Gambling Commission will require a variety of assurances from applicant operators.
Offshore online gambling operators who want to legally access UK punters under Britain's upcoming secondary licensing and taxation laws will find the process involves a lot more than just filling in paperwork, according to the latest Gambling Commission advisories and an interesting summary prepared by the British legal firm Jeffrey Green Russell Limited.
Among the questions applicants will have to answer are:
* Where are the servers? Among the changes detailed by the Commission is an obligation on remote gambling operators to tell the Commission where their "key equipment" is based. It will be a condition of any licence that licensees apply for permission if they intend to relocate their key equipment to another jurisdiction.
* If you are operating in jurisdictions where revenues make up 3 percent of your revenues (or 10 percent in the case of companies generating less than GBP 5 million in total revenues) the Commission wants to know what those jurisdictions are, along with an explanation and assurance that the applicant is not acting unlawfully by offering gambling services there.

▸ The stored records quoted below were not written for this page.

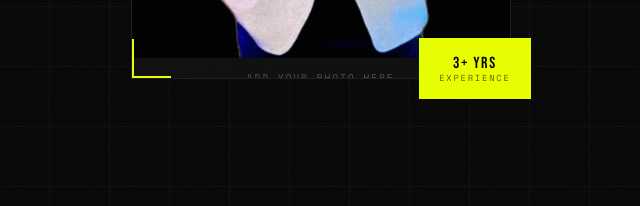
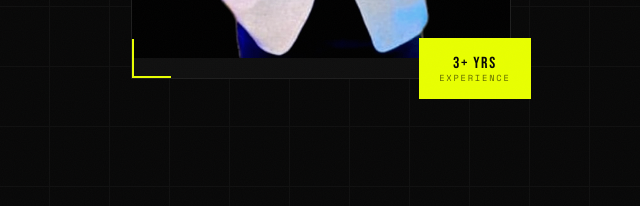
Before and after one commit to soumyanegi793-crypto/portfolio, a plain HTML site: page index.html in a window 1280 px wide. Shown: the part 594-800 px from the top of the page, 611-1251 px from the left. Drawn offline with nearby package versions, Linux system fonts and the light colour scheme.

Commit message:
Update index.html

```diff
--- a/index.html
+++ b/index.html
@@ -1368,7 +1368,7 @@
                 />
               </svg> -->
               <img src="portfoliopic.jpeg" alt="" />
-              <p>Add your photo here<br />Replace placeholder in HTML</p>
+              <p><br />Replace placeholder in HTML</p>
             </div>
           </div>
 
```
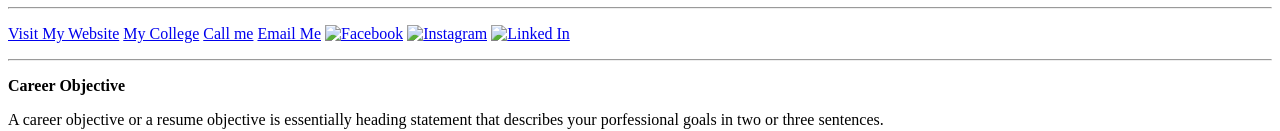
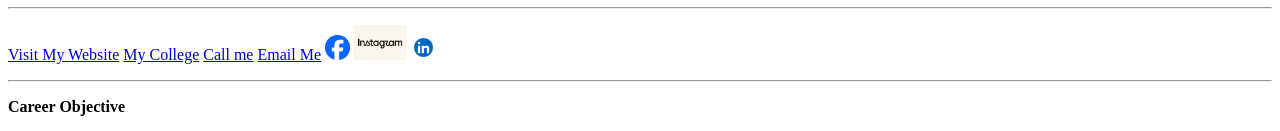
Before and after one commit to iImbue/practicum1, a plain HTML site: page index.html in a window 1280 px wide. Shown: the part 174-305 px from the top of the page. Drawn offline with Linux system fonts and the light colour scheme.

Commit message:
Update index.html

```diff
--- a/index.html
+++ b/index.html
@@ -17,7 +17,7 @@ Bangalore 560100<br>
 <b>Email:</b> iimbue.02@gmail.com
 </td>
 <td align="right">
-<img src="images/Profile Pic.jpeg" alt="Profile Pic" width="120">
+<img src="Profile Pic.jpeg" alt="Profile Pic" width="120">
 </td>
 </tr>
 </table>
@@ -27,9 +27,9 @@ Bangalore 560100<br>
 <a href="#">My College</a>
 <a href="tel:6366549797">Call me</a>
 <a href="mailto:iimbue.02@gmail.com">Email Me</a>
-<a href="#"><img src="images/facebook.jpeg" alt="Facebook" height="25"></a>
-<a href="#"><img src="images/instagram.jpeg" alt="Instagram" height="35"></a>
-<a href="#"><img src="images/Linkedin.jpeg" alt="Linked In" height="25"></a>
+<a href="#"><img src="facebook.jpeg" alt="Facebook" height="25"></a>
+<a href="#"><img src="instagram.jpeg" alt="Instagram" height="35"></a>
+<a href="#"><img src="Linkedin.jpeg" alt="Linked In" height="25"></a>
 </p>
 <hr>
 <p><b>Career Objective</b></p>
```
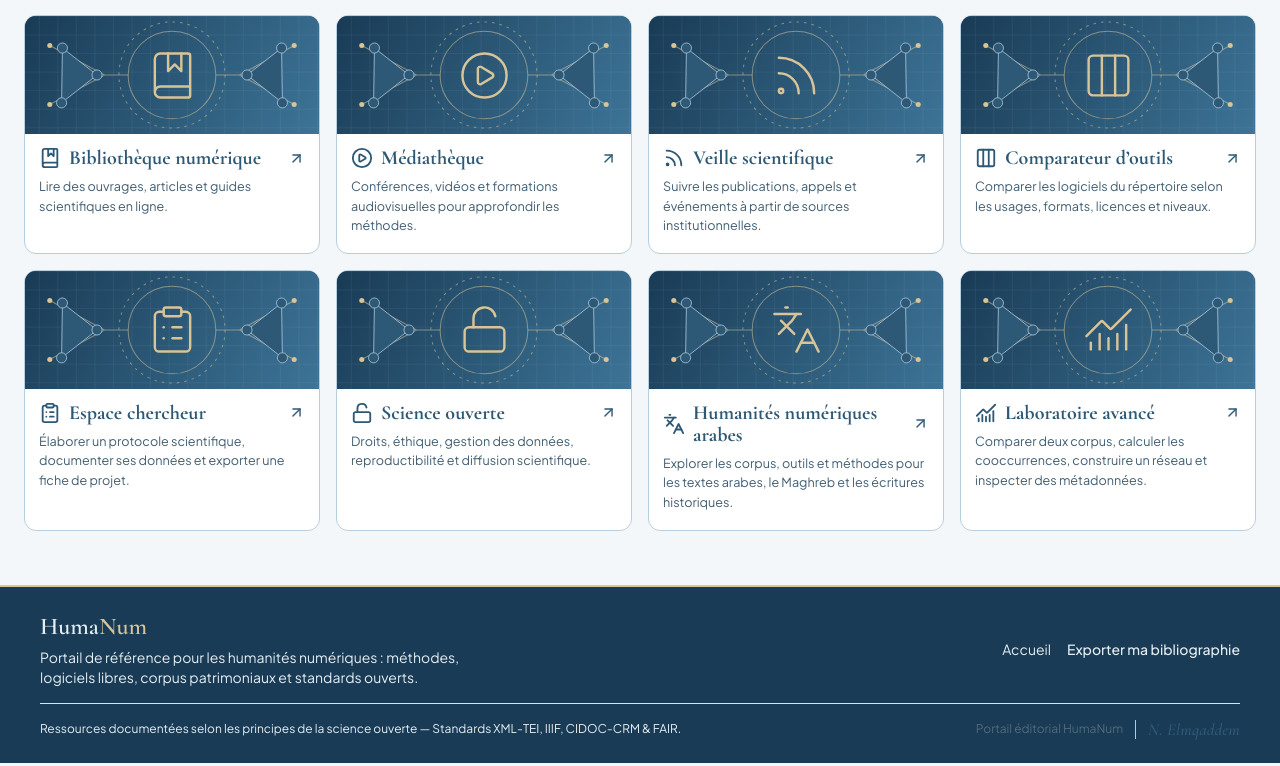
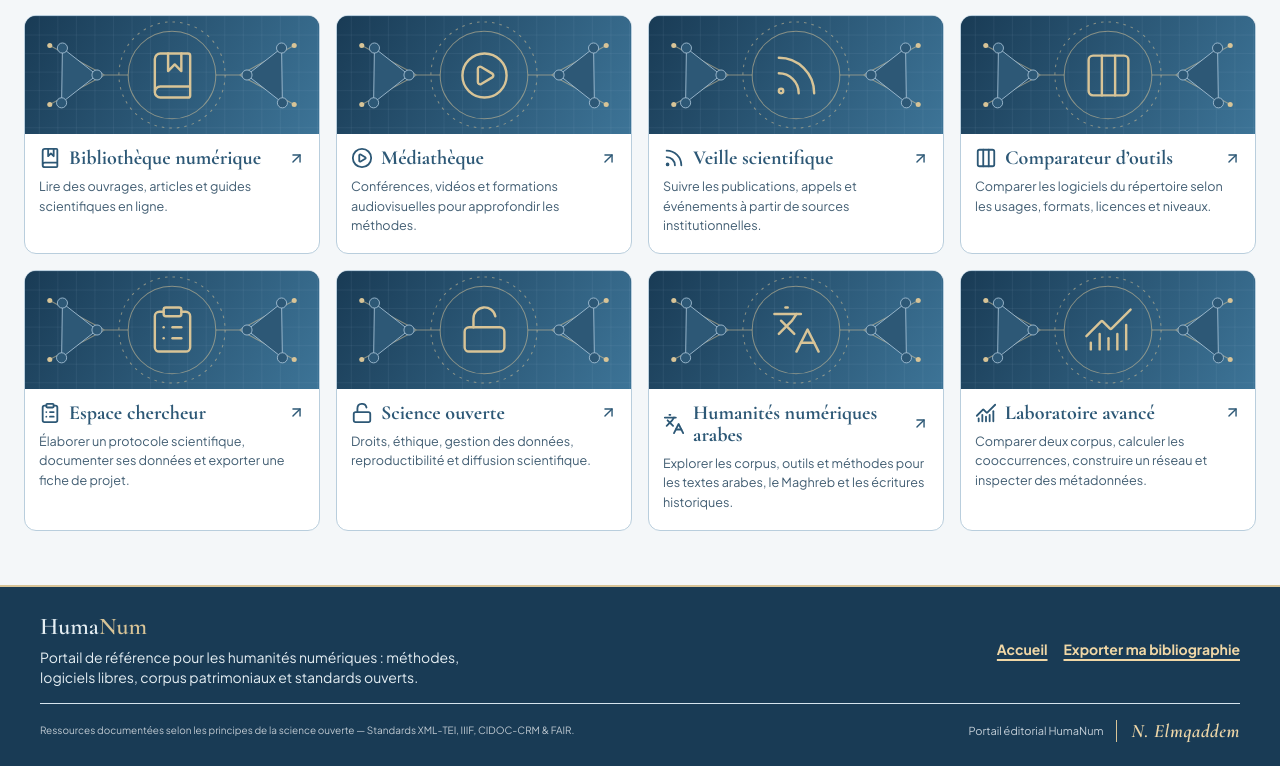
Before and after one commit to Nouredelm/huma-num, a React (Vite) app: page / in a window 1280 px wide. Shown: the part 1940-2706 px from the top of the page. Built offline with nearby package versions, Linux system fonts and the light colour scheme.

Commit message:
Ajuster la signature, le contraste et les liens du pied de page

```diff
--- a/src/components/Footer.tsx
+++ b/src/components/Footer.tsx
@@ -17,19 +17,19 @@ export function Footer({onOpenSelection}: FooterProps) {
           </div>
 
           <div className="flex flex-wrap items-center gap-4 text-sm text-[#425E73] dark:text-[#C3D7E5]">
-            <a href="/" className="hover:underline">Accueil</a>
+            <a href="/" className="hn-footer-action">Accueil</a>
             <button
               type="button"
               onClick={onOpenSelection}
-              className="font-medium text-[#2D5876] dark:text-[#D8C497] hover:underline underline-offset-4 cursor-pointer"
+              className="hn-footer-action"
             >
               Exporter ma bibliographie
             </button>
           </div>
         </div>
 
-        <div className="pt-4 flex flex-col sm:flex-row sm:items-center justify-between gap-4 text-xs text-[#526A7C] dark:text-[#C3D7E5]">
-          <p>
+        <div className="hn-footer-bottom pt-4">
+          <p className="hn-footer-resources">
             Ressources documentées selon les principes de la science ouverte — Standards XML-TEI, IIIF, CIDOC-CRM &amp; FAIR.
           </p>
           <div className="hn-footer-attribution"><span>Portail éditorial HumaNum</span><span className="hn-footer-signature" aria-label="Signature : N. Elmqaddem">N. Elmqaddem</span></div>
--- a/src/index.css
+++ b/src/index.css
@@ -106,8 +106,13 @@ html{scroll-padding-top:5rem;}
 @media(max-width:850px){.hn-discovery-lead{grid-template-columns:1fr}.hn-discovery-lead-image{height:190px}.hn-discovery-pillars{grid-template-columns:repeat(2,minmax(0,1fr))}.hn-discovery-refs{grid-template-columns:1fr}.hn-discovery-teaser{margin-inline:14px}.hn-teaser-dates{display:none}}
 @media(max-width:580px){.hn-discovery{padding:20px 14px 45px}.hn-discovery-milestone{grid-template-columns:1fr;gap:4px;padding:14px}.hn-discovery-timeline{padding-left:13px}.hn-discovery-milestone:before{left:-20px}.hn-discovery-pillars{grid-template-columns:1fr}.hn-discovery-examples{grid-template-columns:1fr}.hn-discovery-teaser{padding:15px}.hn-discovery-next{padding:17px}.hn-discovery-next>div{flex-direction:column}.hn-discovery-next a{width:100%}}
 
-/* Signature éditoriale HumaNum — texte natif, léger et accessible */
-.hn-footer-attribution{display:inline-flex;align-items:center;gap:12px;flex-wrap:wrap;white-space:normal}
-.hn-footer-signature{display:inline-block;border-inline-start:1px solid #D8C497;padding-inline-start:12px;font-family:var(--font-serif);font-size:1.05rem;font-weight:600;font-style:italic;letter-spacing:.012em;color:#2D5876;line-height:1.15}
-.dark .hn-footer-signature{color:#D8C497}
-@media(max-width:640px){.hn-footer-attribution{gap:8px}.hn-footer-signature{padding-inline-start:9px;font-size:1rem}}
+/* Signature et liens du pied de page — contraste et disposition responsive */
+.hn-footer-bottom{display:flex;align-items:center;justify-content:space-between;gap:12px;width:100%;min-width:0}
+.hn-footer .hn-footer-resources{flex:0 1 auto;min-width:0;margin:0;white-space:nowrap;color:#BFC9D1;font-size:clamp(10px,.78vw,12px);line-height:1.55}
+.hn-footer-attribution{display:flex;flex:0 0 auto;align-items:center;justify-content:flex-end;gap:13px;margin-inline-start:auto;white-space:nowrap;color:#C4CFD8;font-size:11px}
+.hn-footer-signature{display:inline-block;padding-inline-start:14px;border-inline-start:1px solid #D8C497;font-family:var(--font-serif);font-style:italic;font-size:1.18rem;line-height:1.2;font-weight:700;letter-spacing:.035em;color:#F0D7A6;text-shadow:0 0 1px rgba(255,255,255,.18)}
+.dark .hn-footer-signature{color:#F0D7A6}
+.hn-footer .hn-footer-action{display:inline-flex;align-items:center;min-height:32px;color:#F0D7A6;font-weight:700;text-decoration:underline;text-decoration-thickness:1.5px;text-underline-offset:4px;cursor:pointer;transition:color .18s ease}
+.hn-footer .hn-footer-action:hover,.hn-footer .hn-footer-action:focus-visible{color:#fff}
+@media(max-width:980px){.hn-footer-bottom{flex-wrap:wrap;row-gap:10px}.hn-footer .hn-footer-resources{white-space:normal;flex-basis:100%}.hn-footer-attribution{margin-inline-start:auto}}
+@media(max-width:640px){.hn-footer-attribution{gap:8px;flex-wrap:wrap;justify-content:flex-start;margin-inline-start:0}.hn-footer-signature{padding-inline-start:10px;font-size:1.13rem}.hn-footer .hn-footer-resources{font-size:11px}.hn-footer-bottom{align-items:flex-start}}
```
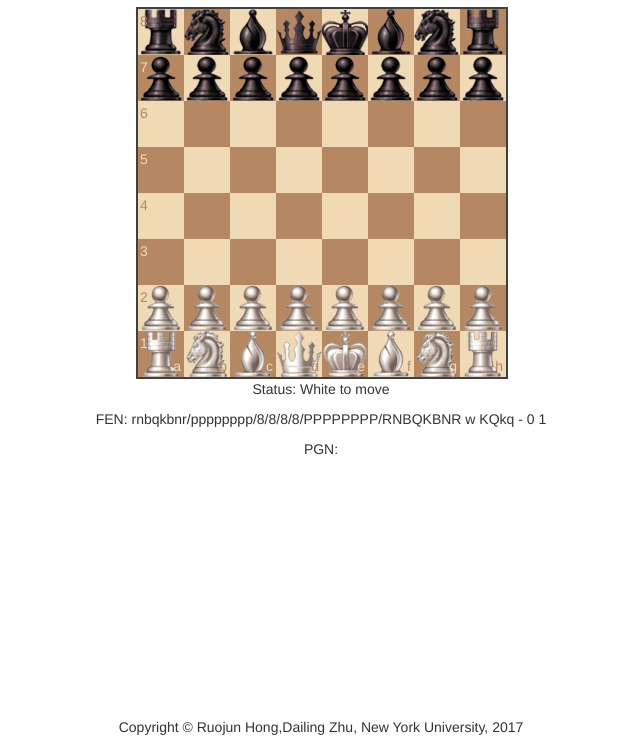
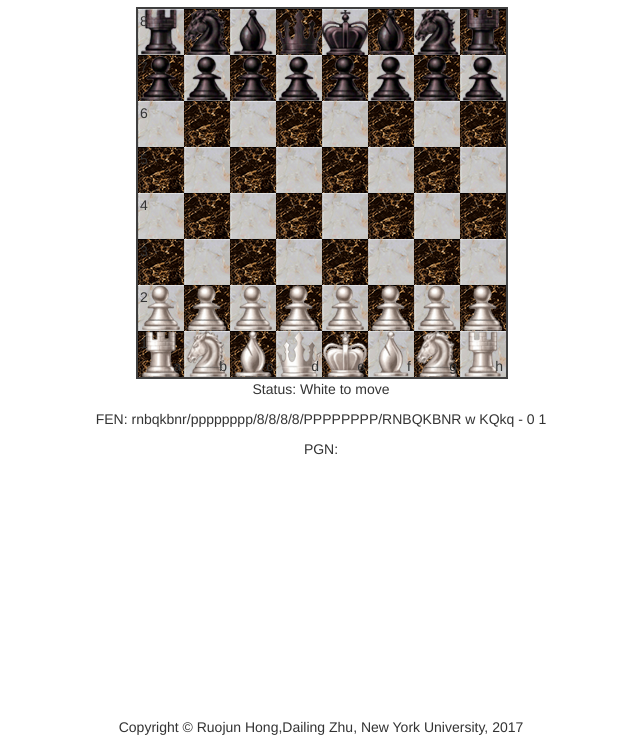
Before and after one commit to RuojunHong/WizardChess, a plain HTML site: page single.html in a window 1280 px wide. Shown: the part 63-800 px from the top of the page, without its empty margins (319-959 px from the left). Drawn offline with nearby package versions, Linux system fonts and the light colour scheme.

Commit message:
changed chekers

```diff
--- a/src/css/chessboard-0.3.0.css
+++ b/src/css/chessboard-0.3.0.css
@@ -36,14 +36,16 @@
 
 /* white square */
 .white-1e1d7 {
-  background-color: #f0d9b5;
-  color: #b58863;
+  background-image: url(img_cheker_white_80x80.png);
+  /*background-color: #f0d9b5;
+  color: #b58863;*/
 }
 
 /* black square */
 .black-3c85d {
-  background-color: #b58863;
-  color: #f0d9b5;
+  background-image: url(img_cheker_black_80x80.png);
+  /*background-color: #b58863;
+  color: #f0d9b5;*/
 }
 
 /* highlighted square */
```
Also changed, not shown: src/css/img_cheker_black_80x80.png (added), src/css/img_cheker_white_80x80.png (added).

* Any other jurisdiction which the applicant is currently targeting by way of specific marketing, language, currency or website must also be disclosed to the Commission.
* If the applicant does not have a licence applicable in the operating jurisdiction/s, the Commission wants to know whether legal advice has been taken, although it does not presently require sight of the actual advice.
* The Commission will also want to be satisfied that the applicant does not knowingly accept business from any jurisdiction in which either the operation of an online gambling service, or the use thereof by players, is legally prohibited.
* The Commission appears still to be mulling the more complicated position of business-to-business online gambling suppliers, and will issue further guidance on this subject soon. Legal observers like Jeffrey Green Russell have however noted that the Commission will be focused on probity and exposure to "grey markets", and will want to know from whence vendors generate their revenues.
It has been suggested that suppliers who overtly break the laws of nations forbidding online gambling activity, and can provide no credible legal justification for doing so, could find their probity questioned. And ignorance will be no excuse.
* Remote operators seeking UK licensing under the new point-of-consumption laws must source gambling software from a British-licensed software provider with effect from 1st January 2015.
* Applicants will also have to furnish a functioning UK address, and simply providing a licensing jurisdiction address will not cut it. The address must be for a branch office or professional advisor's premises.
* The Commission is not yet decided on the question of continuation rights that would for example allow a subsidiary company holding a licence in a white-listed licensing jurisdiction to extend that licensing to its parent group or to a new company created to access the UK market under the new point-of-consumption legalization. The latter could of course apply in its own right for UK licensing.
* The Commission's Licensing and Codes of Practice document, currently at the consultation stage and a work in progress, sets out in detail the requirements for licensing and should be watched closely as it evolves. The Commission's current timetable for publication of the fully revised LCCP is end April 2014.
The following legal site is a practical and valuable reference for offshore online operators considering an application to the Gambling Commission: